(Change detection data)
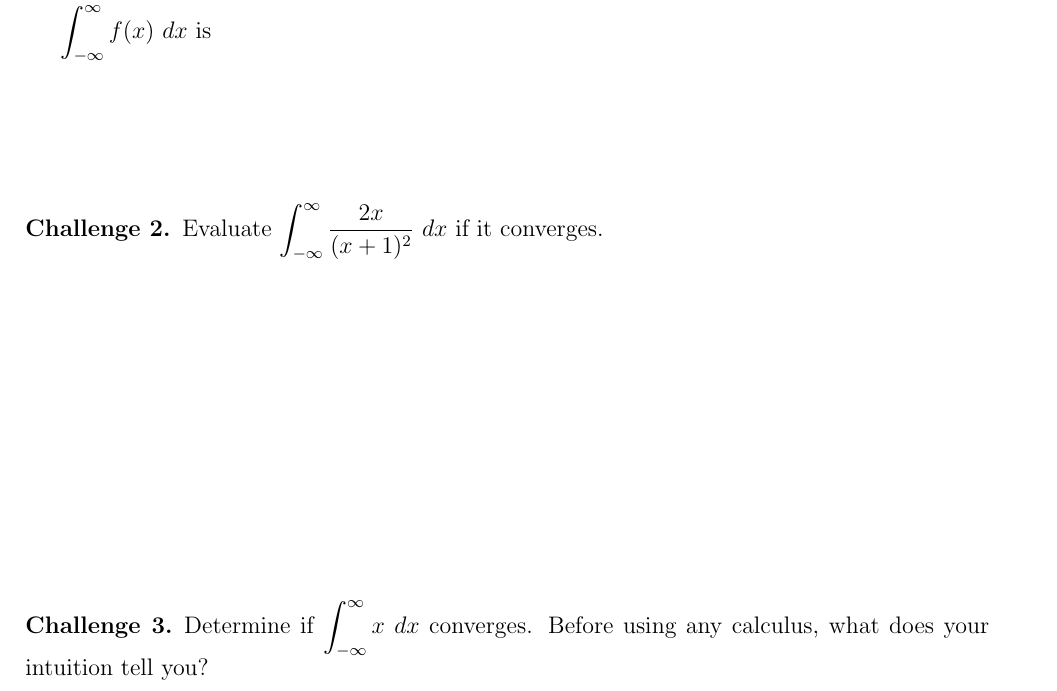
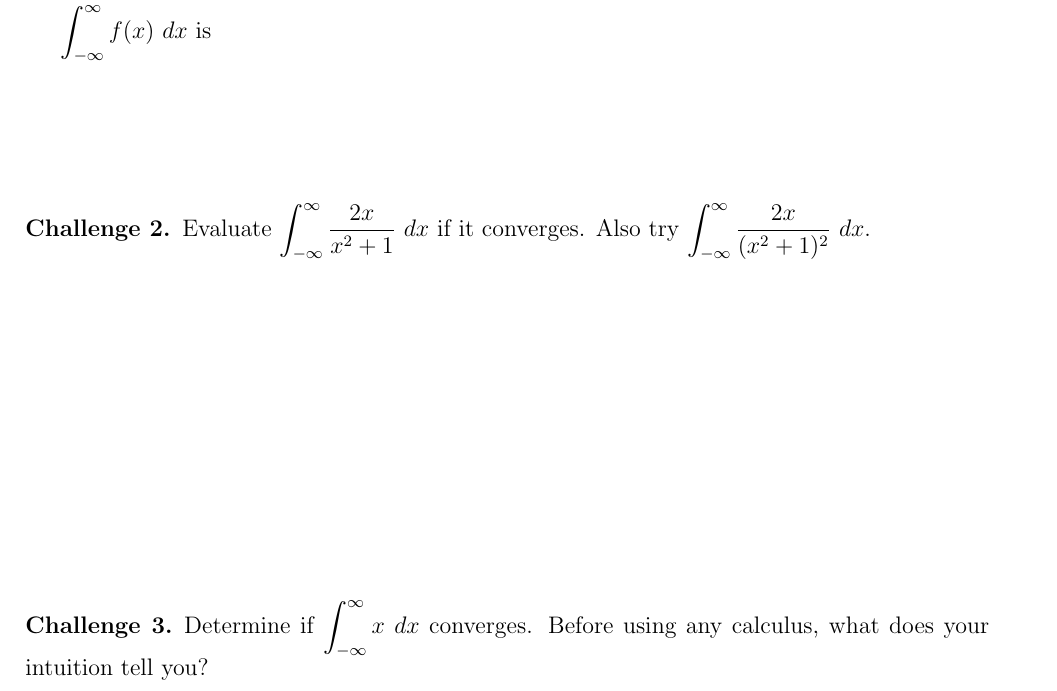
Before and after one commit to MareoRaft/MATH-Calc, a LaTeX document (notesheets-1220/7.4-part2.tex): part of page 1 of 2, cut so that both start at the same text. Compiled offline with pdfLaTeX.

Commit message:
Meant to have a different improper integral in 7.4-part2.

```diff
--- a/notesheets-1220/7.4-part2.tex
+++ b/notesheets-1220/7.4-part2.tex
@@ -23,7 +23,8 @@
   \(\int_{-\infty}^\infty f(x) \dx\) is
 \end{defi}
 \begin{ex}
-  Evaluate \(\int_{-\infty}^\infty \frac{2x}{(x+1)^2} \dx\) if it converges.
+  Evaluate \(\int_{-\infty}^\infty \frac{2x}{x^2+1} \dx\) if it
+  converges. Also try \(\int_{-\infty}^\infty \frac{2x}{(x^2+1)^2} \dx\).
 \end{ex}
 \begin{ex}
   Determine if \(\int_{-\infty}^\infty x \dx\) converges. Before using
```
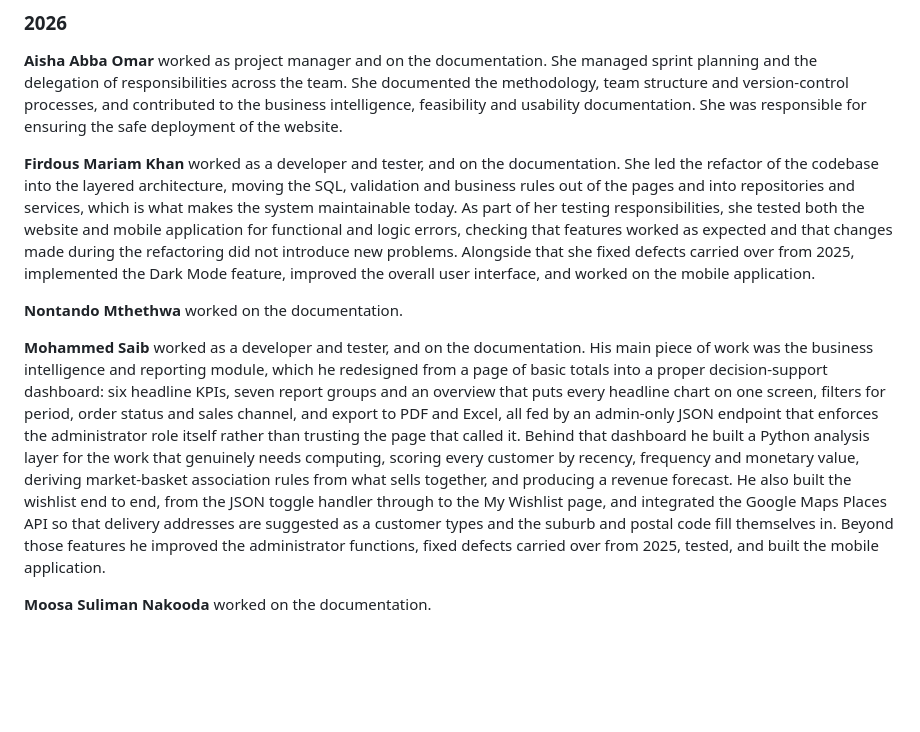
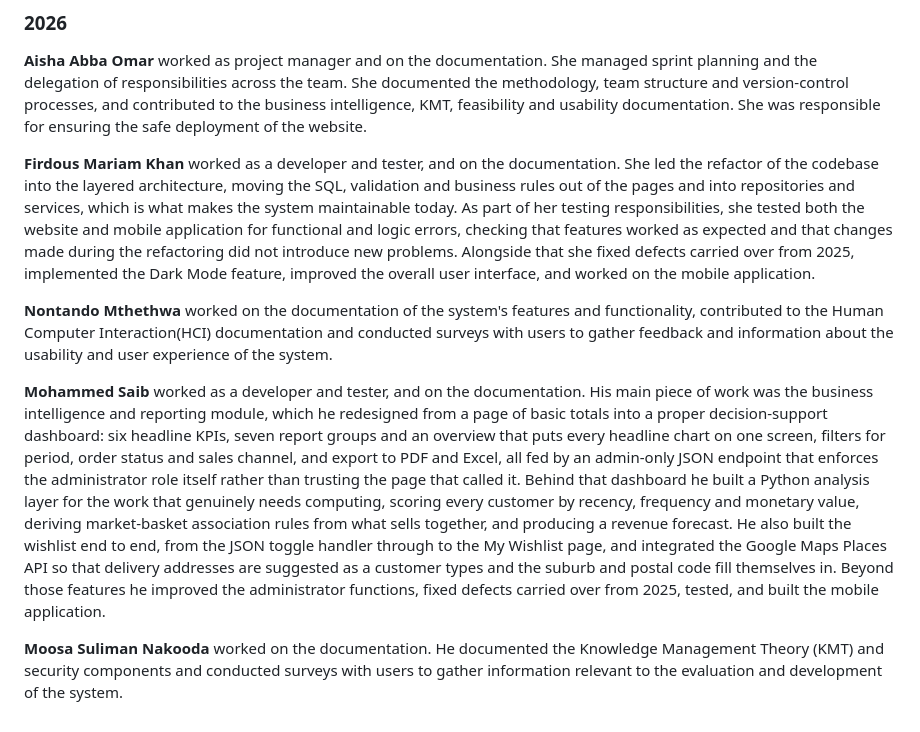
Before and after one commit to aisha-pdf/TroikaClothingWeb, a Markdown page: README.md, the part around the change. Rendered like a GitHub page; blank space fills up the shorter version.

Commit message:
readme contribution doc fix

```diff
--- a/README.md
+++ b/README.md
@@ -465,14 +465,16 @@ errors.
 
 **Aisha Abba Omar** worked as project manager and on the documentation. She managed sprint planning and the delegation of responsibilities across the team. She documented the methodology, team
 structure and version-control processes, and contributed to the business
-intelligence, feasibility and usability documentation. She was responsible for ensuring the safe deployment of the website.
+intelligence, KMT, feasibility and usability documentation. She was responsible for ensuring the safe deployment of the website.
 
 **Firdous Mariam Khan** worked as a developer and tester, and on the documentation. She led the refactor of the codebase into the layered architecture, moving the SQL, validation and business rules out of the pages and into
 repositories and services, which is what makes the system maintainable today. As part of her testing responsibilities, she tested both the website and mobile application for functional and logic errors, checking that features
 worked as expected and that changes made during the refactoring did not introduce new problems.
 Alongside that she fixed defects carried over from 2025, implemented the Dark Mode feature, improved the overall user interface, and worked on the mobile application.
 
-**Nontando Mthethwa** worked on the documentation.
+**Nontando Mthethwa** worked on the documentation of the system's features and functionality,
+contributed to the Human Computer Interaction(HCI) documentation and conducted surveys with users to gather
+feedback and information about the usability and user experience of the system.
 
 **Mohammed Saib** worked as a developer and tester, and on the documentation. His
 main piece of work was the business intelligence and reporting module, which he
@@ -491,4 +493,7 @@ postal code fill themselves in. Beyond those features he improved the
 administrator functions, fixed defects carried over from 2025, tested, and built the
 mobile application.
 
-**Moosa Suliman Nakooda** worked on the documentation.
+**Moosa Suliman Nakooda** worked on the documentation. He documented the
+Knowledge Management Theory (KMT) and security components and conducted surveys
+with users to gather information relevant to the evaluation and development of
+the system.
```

▶ WORK ORDER
Which lines of the data hold the string "worked"? Return each of them.

▶ OUTPUT FOR THIS EXERCISE
 **Aisha Abba Omar** worked as project manager and on the documentation. She managed sprint planning and the delegation of responsibilities across the team. She documented the methodology, team
 **Firdous Mariam Khan** worked as a developer and tester, and on the documentation. She led the refactor of the codebase into the layered architecture, moving the SQL, validation and business rules out of the pages and into
 worked as expected and that changes made during the refactoring did not introduce new problems.
 Alongside that she fixed defects carried over from 2025, implemented the Dark Mode feature, improved the overall user interface, and worked on the mobile application.
-**Nontando Mthethwa** worked on the documentation.
+**Nontando Mthethwa** worked on the documentation of the system's features and functionality,
 **Mohammed Saib** worked as a developer and tester, and on the documentation. His
-**Moosa Suliman Nakooda** worked on the documentation.
+**Moosa Suliman Nakooda** worked on the documentation. He documented the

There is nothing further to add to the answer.